According to the Electoral Commission in the UK, all voters should have the right to cast their vote independently and privately. However, for those with disabilities, blindness or partial sight, this is not always the case. There are still significant barriers for particular groups of voters when it comes to claiming their right to an independent, private and secure vote, leaving many feeling ignored and excluded from the democratic process. It's clear that for many with disabilities and visual impairment, modernising the electoral process is not just a matter of convenience, it's a necessity.
Disabled and visually impaired voters currently have a number of options when it comes to casting their vote, with Electoral Commission guidance stating that polling stations must take proactive steps to ensure these groups are not at a disadvantage.

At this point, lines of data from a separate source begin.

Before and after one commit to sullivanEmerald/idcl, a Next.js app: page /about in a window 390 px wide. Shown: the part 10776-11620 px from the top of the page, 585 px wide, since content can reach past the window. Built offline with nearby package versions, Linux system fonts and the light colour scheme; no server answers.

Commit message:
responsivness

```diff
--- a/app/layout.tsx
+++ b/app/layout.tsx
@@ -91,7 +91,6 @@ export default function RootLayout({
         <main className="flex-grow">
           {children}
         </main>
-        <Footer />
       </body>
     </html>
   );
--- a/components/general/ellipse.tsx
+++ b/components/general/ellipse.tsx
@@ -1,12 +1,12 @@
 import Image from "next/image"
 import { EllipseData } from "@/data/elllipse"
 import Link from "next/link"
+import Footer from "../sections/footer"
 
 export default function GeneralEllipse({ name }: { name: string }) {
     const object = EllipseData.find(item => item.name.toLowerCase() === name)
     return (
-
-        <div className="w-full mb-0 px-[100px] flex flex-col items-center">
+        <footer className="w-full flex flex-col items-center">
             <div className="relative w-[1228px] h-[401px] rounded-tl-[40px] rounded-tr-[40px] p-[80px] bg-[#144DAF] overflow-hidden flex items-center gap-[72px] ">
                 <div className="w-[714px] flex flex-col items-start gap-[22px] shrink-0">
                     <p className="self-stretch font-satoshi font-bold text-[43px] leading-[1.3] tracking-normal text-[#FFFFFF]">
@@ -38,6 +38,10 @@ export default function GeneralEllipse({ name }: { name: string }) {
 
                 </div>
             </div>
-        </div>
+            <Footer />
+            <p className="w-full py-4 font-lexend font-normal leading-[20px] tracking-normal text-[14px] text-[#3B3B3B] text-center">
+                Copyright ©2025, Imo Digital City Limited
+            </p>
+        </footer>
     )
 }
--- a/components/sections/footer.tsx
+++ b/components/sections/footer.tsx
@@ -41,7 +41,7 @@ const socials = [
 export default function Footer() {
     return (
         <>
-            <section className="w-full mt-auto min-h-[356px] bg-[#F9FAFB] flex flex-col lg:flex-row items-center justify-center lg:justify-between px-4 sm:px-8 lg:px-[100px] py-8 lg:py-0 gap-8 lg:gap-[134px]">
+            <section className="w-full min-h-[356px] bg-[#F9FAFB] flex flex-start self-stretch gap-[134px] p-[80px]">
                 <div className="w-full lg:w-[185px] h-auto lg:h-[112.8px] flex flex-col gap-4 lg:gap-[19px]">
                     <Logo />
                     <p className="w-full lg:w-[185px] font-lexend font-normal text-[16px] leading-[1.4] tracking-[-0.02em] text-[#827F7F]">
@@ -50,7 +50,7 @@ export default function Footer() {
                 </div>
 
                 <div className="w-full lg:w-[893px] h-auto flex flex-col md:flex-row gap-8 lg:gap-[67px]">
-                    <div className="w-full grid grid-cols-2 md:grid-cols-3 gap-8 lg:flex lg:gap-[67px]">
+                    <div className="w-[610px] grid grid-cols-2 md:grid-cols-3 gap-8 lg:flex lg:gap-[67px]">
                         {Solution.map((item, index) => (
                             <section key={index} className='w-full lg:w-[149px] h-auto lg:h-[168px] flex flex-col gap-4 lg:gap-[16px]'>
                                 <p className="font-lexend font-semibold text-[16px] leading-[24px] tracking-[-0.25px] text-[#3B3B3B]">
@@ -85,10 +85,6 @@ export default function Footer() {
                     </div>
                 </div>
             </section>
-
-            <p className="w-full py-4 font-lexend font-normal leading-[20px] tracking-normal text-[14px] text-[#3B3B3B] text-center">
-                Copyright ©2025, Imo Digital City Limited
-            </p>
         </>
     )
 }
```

For example, voters may request assistance from the Presiding Officer at the polling station to help mark the ballot paper on their behalf or bring a family member to help them vote, both of which clearly eliminate their right to secrecy. Proxy and postal voting are other options and rely on individuals having a trusted friend or family member who can cast their vote - again, voters must forfeit their right to privacy and secrecy with either of these options.
Tactile voting devices enabling visually impaired voters to mark their ballot paper in secret are a step forward, as well as the provision of large-print versions of ballot papers for reference before casting a vote. But let's not forget that most of these options rely on voters having access to polling stations, which we know is not always the case. Indeed, just last year there was a well publicised example of a wheelchair user being unable to access his local polling station. In this instance, the Presiding Officer proceeded to offer the voter the option of completing his ballot paper in a public street - his voting rights were almost completely eradicated on the basis of his disability.
Technology holds the key to enabling those with disabilities and visual impairment to vote privately, securely and independently - in other words, to participate in the electoral process on equal terms. Indeed, the option of casting a secure and private vote using either online or telephone voting technology has been available for some time and utilised by governments around the world. So perhaps rather than asking 'when' the UK is going to provide citizens with disabilities the option of alternative voting channels, the question should be why these groups, and indeed all voters, don´t have access to secure and private voting already?
Voting technology can play a key role in ensuring everyone can cast a secure and unassisted vote, as well addressing typical problems such as votes being invalidated by unintended marks on the ballot paper and voters not having access, for whatever reason, to a polling station. Online voting, for example, uses encryption so voters can transmit their ballot papers over the internet, and from the privacy of their own home if they wish, privately and securely. Similarly, for those who can and want to attend a polling station on Election Day, online voting using PCs, tablets or smart devices can be utilised on location and adapted for the specific needs of disabled or visually impaired voters, from screen readers to sip and puff devices. The options go very far beyond rudimentary tactile voting devices and large-print ballot papers.
Similarly, telephone voting utilising both voice and telephone keypad options offer voters with limited mobility the choice of a private vote in their home or at a polling station. This technology makes voting extremely easy but more importantly is an excellent alternative for absentee voters, improving their voting experience without having to give up their right to a private and secure vote. It also ensures there are options available for voters who might have minimal internet coverage, if they live in a remote area, for example, or perhaps no computer access at all.
In his recent memoirs, Australia's former Disability Discrimination Commissioner Graeme Innes, who is also blind, described electronic voting as 'a way to provide me with a secret ballot which I haven't had for most of my life'. With so many proven cost, efficiency and accessibility benefits to using online and telephone voting alongside traditional voting methods, isn't it about time the UK Government made this technology available?